Task item: Output all entries precisely.

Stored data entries
--- START ---

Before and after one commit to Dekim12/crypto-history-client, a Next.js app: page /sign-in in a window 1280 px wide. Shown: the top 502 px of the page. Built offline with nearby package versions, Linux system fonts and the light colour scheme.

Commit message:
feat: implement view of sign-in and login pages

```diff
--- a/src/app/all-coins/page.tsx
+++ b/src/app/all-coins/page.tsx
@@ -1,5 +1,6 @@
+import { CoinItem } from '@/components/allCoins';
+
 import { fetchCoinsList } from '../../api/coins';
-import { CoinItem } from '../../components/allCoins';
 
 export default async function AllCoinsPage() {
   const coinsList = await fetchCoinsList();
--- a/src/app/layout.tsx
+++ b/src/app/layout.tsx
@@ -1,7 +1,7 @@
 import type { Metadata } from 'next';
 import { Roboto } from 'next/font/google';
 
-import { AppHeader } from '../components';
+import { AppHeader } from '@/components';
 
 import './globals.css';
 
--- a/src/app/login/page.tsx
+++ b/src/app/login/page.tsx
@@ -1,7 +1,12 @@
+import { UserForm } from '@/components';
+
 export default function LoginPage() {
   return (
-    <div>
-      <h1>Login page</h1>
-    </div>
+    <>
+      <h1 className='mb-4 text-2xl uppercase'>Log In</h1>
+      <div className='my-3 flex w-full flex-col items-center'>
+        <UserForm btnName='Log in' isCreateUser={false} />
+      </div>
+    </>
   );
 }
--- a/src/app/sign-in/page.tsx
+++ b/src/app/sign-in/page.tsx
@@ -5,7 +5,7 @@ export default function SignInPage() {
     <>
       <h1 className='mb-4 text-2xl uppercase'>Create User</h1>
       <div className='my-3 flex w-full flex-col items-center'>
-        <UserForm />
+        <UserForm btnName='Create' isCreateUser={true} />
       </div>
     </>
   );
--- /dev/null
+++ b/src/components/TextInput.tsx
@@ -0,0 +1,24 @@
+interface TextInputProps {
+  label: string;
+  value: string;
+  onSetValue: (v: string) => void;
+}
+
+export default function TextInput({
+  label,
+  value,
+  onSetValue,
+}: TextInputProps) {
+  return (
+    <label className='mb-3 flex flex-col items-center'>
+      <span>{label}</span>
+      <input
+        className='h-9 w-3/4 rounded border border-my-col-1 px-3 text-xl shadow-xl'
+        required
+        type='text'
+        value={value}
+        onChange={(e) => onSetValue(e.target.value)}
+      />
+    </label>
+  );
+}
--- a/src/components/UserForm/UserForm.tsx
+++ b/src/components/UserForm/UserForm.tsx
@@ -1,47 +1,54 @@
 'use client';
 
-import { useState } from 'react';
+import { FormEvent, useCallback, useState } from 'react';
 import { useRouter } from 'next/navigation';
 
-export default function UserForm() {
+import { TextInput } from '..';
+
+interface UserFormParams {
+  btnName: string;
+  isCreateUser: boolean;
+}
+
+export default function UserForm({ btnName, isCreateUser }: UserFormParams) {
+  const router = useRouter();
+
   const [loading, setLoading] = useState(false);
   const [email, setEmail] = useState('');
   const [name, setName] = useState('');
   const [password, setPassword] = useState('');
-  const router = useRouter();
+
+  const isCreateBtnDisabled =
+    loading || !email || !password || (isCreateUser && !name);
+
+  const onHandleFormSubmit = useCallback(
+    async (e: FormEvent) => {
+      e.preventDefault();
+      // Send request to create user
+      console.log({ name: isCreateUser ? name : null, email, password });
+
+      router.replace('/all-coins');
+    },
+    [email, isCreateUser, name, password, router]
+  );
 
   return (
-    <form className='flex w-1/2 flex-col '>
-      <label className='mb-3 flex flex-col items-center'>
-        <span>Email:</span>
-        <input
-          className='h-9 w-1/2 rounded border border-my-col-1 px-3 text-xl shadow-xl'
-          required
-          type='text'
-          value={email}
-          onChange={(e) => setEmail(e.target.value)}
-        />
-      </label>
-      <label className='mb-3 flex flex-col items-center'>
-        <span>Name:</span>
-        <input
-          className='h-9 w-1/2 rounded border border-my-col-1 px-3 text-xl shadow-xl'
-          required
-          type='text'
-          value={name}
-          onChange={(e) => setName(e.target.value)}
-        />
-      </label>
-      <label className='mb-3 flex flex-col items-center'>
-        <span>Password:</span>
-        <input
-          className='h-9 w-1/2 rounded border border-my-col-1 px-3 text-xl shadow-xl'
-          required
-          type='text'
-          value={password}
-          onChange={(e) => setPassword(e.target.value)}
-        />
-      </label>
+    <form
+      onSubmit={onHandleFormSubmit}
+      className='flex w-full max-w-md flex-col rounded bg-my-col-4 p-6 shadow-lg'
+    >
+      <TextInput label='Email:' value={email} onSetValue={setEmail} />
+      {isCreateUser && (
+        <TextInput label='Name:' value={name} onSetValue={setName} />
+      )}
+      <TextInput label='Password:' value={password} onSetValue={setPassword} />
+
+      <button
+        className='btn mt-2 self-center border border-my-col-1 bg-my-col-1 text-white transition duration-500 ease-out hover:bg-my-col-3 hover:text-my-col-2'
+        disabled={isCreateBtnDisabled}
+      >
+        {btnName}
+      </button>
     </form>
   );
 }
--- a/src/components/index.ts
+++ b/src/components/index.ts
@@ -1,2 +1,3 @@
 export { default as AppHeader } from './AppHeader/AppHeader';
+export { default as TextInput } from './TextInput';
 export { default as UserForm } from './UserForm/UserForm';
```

--- END ---

The completed task:
Before and after one commit to Dekim12/crypto-history-client, a Next.js app: page /sign-in in a window 1280 px wide. Shown: the top 502 px of the page. Built offline with nearby package versions, Linux system fonts and the light colour scheme.

Commit message:
feat: implement view of sign-in and login pages

```diff
--- a/src/app/all-coins/page.tsx
+++ b/src/app/all-coins/page.tsx
@@ -1,5 +1,6 @@
+import { CoinItem } from '@/components/allCoins';
+
 import { fetchCoinsList } from '../../api/coins';
-import { CoinItem } from '../../components/allCoins';
 
 export default async function AllCoinsPage() {
   const coinsList = await fetchCoinsList();
--- a/src/app/layout.tsx
+++ b/src/app/layout.tsx
@@ -1,7 +1,7 @@
 import type { Metadata } from 'next';
 import { Roboto } from 'next/font/google';
 
-import { AppHeader } from '../components';
+import { AppHeader } from '@/components';
 
 import './globals.css';
 
--- a/src/app/login/page.tsx
+++ b/src/app/login/page.tsx
@@ -1,7 +1,12 @@
+import { UserForm } from '@/components';
+
 export default function LoginPage() {
   return (
-    <div>
-      <h1>Login page</h1>
-    </div>
+    <>
+      <h1 className='mb-4 text-2xl uppercase'>Log In</h1>
+      <div className='my-3 flex w-full flex-col items-center'>
+        <UserForm btnName='Log in' isCreateUser={false} />
+      </div>
+    </>
   );
 }
--- a/src/app/sign-in/page.tsx
+++ b/src/app/sign-in/page.tsx
@@ -5,7 +5,7 @@ export default function SignInPage() {
     <>
       <h1 className='mb-4 text-2xl uppercase'>Create User</h1>
       <div className='my-3 flex w-full flex-col items-center'>
-        <UserForm />
+        <UserForm btnName='Create' isCreateUser={true} />
       </div>
     </>
   );
--- /dev/null
+++ b/src/components/TextInput.tsx
@@ -0,0 +1,24 @@
+interface TextInputProps {
+  label: string;
+  value: string;
+  onSetValue: (v: string) => void;
+}
+
+export default function TextInput({
+  label,
+  value,
+  onSetValue,
+}: TextInputProps) {
+  return (
+    <label className='mb-3 flex flex-col items-center'>
+      <span>{label}</span>
+      <input
+        className='h-9 w-3/4 rounded border border-my-col-1 px-3 text-xl shadow-xl'
+        required
+        type='text'
+        value={value}
+        onChange={(e) => onSetValue(e.target.value)}
+      />
+    </label>
+  );
+}
--- a/src/components/UserForm/UserForm.tsx
+++ b/src/components/UserForm/UserForm.tsx
@@ -1,47 +1,54 @@
 'use client';
 
-import { useState } from 'react';
+import { FormEvent, useCallback, useState } from 'react';
 import { useRouter } from 'next/navigation';
 
-export default function UserForm() {
+import { TextInput } from '..';
+
+interface UserFormParams {
+  btnName: string;
+  isCreateUser: boolean;
+}
+
+export default function UserForm({ btnName, isCreateUser }: UserFormParams) {
+  const router = useRouter();
+
   const [loading, setLoading] = useState(false);
   const [email, setEmail] = useState('');
   const [name, setName] = useState('');
   const [password, setPassword] = useState('');
-  const router = useRouter();
+
+  const isCreateBtnDisabled =
+    loading || !email || !password || (isCreateUser && !name);
+
+  const onHandleFormSubmit = useCallback(
+    async (e: FormEvent) => {
+      e.preventDefault();
+      // Send request to create user
+      console.log({ name: isCreateUser ? name : null, email, password });
+
+      router.replace('/all-coins');
+    },
+    [email, isCreateUser, name, password, router]
+  );
 
   return (
-    <form className='flex w-1/2 flex-col '>
-      <label className='mb-3 flex flex-col items-center'>
-        <span>Email:</span>
-        <input
-          className='h-9 w-1/2 rounded border border-my-col-1 px-3 text-xl shadow-xl'
-          required
-          type='text'
-          value={email}
-          onChange={(e) => setEmail(e.target.value)}
-        />
-      </label>
-      <label className='mb-3 flex flex-col items-center'>
-        <span>Name:</span>
-        <input
-          className='h-9 w-1/2 rounded border border-my-col-1 px-3 text-xl shadow-xl'
-          required
-          type='text'
-          value={name}
-          onChange={(e) => setName(e.target.value)}
-        />
-      </label>
-      <label className='mb-3 flex flex-col items-center'>
-        <span>Password:</span>
-        <input
-          className='h-9 w-1/2 rounded border border-my-col-1 px-3 text-xl shadow-xl'
-          required
-          type='text'
-          value={password}
-          onChange={(e) => setPassword(e.target.value)}
-        />
-      </label>
+    <form
+      onSubmit={onHandleFormSubmit}
+      className='flex w-full max-w-md flex-col rounded bg-my-col-4 p-6 shadow-lg'
+    >
+      <TextInput label='Email:' value={email} onSetValue={setEmail} />
+      {isCreateUser && (
+        <TextInput label='Name:' value={name} onSetValue={setName} />
+      )}
+      <TextInput label='Password:' value={password} onSetValue={setPassword} />
+
+      <button
+        className='btn mt-2 self-center border border-my-col-1 bg-my-col-1 text-white transition duration-500 ease-out hover:bg-my-col-3 hover:text-my-col-2'
+        disabled={isCreateBtnDisabled}
+      >
+        {btnName}
+      </button>
     </form>
   );
 }
--- a/src/components/index.ts
+++ b/src/components/index.ts
@@ -1,2 +1,3 @@
 export { default as AppHeader } from './AppHeader/AppHeader';
+export { default as TextInput } from './TextInput';
 export { default as UserForm } from './UserForm/UserForm';
```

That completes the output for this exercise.